Art Wall’s return brings smiles to campus


Alena Suleiman

Sydney Ling (10) doodles on the Art Wall on Oct. 15. That day, the prompt was: “In one word, how are you feeling today?”

by Alena Suleiman, Reporter

Taking the shortcut to Main from Shah, Katelyn Zhao (10) wanders through two pillars engulfed in vines as she comes face to face with a large, rectangular chalkboard almost completely covered in colorful words and drawings. A smile slowly spreads across her face as she pauses to absorb the uplifting messages. Bending down, she picks up a stick of pink chalk and leaves a smiley face in the bottom right corner of the Art Wall.
“What is one thing you are grateful for?”
The following question lies in the center of the Art Wall’s October design, an empathetic gesture from students on the L.I.F.E. Board to everyone who passes by the art building on their way to Main or Shah.
Responses ranging from “family” to “guacamole” as well as comical and season-appropriate doodles such as a giant turkey surround the question. Arkita Jain (12), a member of Art Club who contributed to the drawings, noted the positive effect the wall has on both students and faculty.
“I think the message is making people happy, just seeing cute things on the wall as you’re walking by,” Arkita said.
Anyone can draw and write on the wall, not just members of the L.I.F.E Board. A green paper bag filled with a variety of blues, pinks and many more colors sits directly under the board, an open invitation to all community members to add words of support for each other.
Art Club co-president Gloria Zhu (12) found that reading the messages left on the wall helps to better understand others’ thoughts, thereby strengthening the Harker community.
“I think the Art Wall is a really creative way to get a sense of what all of your classmates are feeling and the general atmosphere of the campus,” Gloria said. “You feel more of a sense of community.”
Even students who are practically new to the high school campus like Adrian Liu (10) appreciated the wall and its welcoming effect.
“With this year being my first year at the [high school] campus in person … the art wall sort of just makes me feel like more of a part of the community,” Adrian said. “All the positive messages make it that much more special.”
The art wall’s roots trace back to the spring of 2016 when Alexis Gauba (‘17) and Riya Chandra (‘17) attended a conference that focused on the subjects of community, the importance of communication, and the experience of being a teenager. There, they gained inspiration for the wall: written on a chalkboard was a prompt with 20 blank lines that encouraged attendees to answer. The then juniors introduced the idea to upper school math teacher and L.I.F.E. Board supervisor Jane Keller, who made the Art Wall a reality after gaining permission from current upper school division head Mr. Keller and then upper school division head Mr. Nikoloff.
Over a year and a half of virtual and hybrid learning due to the pandemic left the Art Wall untouched. A cherished, colorful aspect of campus life that previously offered students and faculty a brief moment of introspection during a hectic day was missing. Yet, on the other hand, upper school visual arts teacher and Art Club advisor Pilar Aguero-Esparza acknowledged the symbolic value of leaving the board almost completely empty.
“I thought it was quite poetic that last year [the wall] said ‘March’ for the longest time,” Ms. Pilar Aguero-Esparza said. “For the whole year, nobody defaced that. Nobody added anything to it. And I thought that in some ways, that’s where we were because we were not here.”
Now, as students and faculty return to campus amidst the “new normal” of masks, constant sanitation and social distancing, one thing remains constant: the Art Wall’s positive effects on the community.
“The compliments and encouragements were heartwarming and uplifting,” Katelyn said. “It brightened my day.”

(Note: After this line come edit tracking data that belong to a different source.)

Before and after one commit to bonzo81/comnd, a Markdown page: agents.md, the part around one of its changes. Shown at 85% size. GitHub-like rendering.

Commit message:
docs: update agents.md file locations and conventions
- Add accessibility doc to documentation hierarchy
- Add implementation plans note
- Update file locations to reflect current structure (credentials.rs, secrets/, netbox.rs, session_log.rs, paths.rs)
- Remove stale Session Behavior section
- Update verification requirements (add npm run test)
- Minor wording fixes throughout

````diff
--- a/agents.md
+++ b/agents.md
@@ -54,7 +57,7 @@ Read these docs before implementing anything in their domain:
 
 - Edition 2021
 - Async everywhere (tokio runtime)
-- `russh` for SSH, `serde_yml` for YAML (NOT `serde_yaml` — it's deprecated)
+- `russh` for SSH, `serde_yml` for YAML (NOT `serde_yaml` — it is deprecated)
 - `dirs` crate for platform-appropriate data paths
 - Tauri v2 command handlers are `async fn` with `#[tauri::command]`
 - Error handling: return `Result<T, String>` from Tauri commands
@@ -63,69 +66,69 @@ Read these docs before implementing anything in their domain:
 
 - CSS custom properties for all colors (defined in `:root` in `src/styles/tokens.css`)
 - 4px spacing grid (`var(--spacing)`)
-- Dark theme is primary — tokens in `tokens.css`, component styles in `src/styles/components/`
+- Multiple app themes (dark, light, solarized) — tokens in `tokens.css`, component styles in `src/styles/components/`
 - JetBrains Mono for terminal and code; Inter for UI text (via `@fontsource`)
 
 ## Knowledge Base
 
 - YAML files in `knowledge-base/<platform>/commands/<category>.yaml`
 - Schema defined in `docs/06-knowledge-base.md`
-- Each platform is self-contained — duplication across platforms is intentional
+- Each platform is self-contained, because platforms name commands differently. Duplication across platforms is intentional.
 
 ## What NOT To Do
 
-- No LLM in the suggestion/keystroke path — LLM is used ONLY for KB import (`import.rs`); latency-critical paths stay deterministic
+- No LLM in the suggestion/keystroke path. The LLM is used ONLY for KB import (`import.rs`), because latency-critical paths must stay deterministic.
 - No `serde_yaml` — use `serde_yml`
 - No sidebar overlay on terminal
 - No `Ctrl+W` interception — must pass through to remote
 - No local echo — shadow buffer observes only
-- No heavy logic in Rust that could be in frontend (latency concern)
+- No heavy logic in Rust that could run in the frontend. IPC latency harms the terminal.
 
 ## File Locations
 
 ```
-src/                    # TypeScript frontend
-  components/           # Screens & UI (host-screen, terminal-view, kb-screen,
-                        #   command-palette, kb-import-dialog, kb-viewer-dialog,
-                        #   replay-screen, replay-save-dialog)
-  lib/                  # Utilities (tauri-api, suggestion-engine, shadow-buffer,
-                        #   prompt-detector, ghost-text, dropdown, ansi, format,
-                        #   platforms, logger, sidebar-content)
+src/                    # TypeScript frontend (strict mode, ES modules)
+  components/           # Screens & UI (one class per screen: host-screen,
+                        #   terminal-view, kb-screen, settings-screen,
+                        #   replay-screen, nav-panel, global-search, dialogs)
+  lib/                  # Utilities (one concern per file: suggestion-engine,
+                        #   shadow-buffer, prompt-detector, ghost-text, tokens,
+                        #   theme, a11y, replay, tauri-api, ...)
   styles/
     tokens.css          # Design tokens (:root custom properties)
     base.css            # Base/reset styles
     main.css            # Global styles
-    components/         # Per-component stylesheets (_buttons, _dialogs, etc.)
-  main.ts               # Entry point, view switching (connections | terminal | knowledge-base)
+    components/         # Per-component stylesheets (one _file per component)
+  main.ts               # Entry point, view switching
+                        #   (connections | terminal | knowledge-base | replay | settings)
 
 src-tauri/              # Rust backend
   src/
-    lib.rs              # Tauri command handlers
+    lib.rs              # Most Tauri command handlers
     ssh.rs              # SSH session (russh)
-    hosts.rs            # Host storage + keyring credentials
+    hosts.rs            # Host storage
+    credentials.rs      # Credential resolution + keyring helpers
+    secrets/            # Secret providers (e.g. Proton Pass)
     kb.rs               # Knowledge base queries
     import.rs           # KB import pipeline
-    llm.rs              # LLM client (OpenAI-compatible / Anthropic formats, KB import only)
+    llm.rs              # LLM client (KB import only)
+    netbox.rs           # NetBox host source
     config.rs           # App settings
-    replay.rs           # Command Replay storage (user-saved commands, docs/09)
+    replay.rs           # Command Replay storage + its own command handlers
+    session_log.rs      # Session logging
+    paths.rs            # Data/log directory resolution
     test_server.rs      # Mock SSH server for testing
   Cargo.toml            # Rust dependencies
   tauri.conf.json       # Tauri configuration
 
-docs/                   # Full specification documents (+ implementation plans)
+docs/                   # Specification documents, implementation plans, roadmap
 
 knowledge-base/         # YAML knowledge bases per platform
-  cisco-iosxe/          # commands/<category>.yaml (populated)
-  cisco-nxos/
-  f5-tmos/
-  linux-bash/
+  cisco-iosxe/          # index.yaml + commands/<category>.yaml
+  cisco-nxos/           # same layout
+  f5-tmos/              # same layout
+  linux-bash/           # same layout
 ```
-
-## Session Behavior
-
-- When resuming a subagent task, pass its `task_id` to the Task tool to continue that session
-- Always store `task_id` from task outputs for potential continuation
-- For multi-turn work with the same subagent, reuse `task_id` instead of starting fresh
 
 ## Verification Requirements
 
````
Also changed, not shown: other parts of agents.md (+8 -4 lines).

Harker Aquila will update this article with a snapshot of the Art Wall per day from Oct. 18 to Nov. 18 to document the changes made by the upper school community over the course of a one-month period.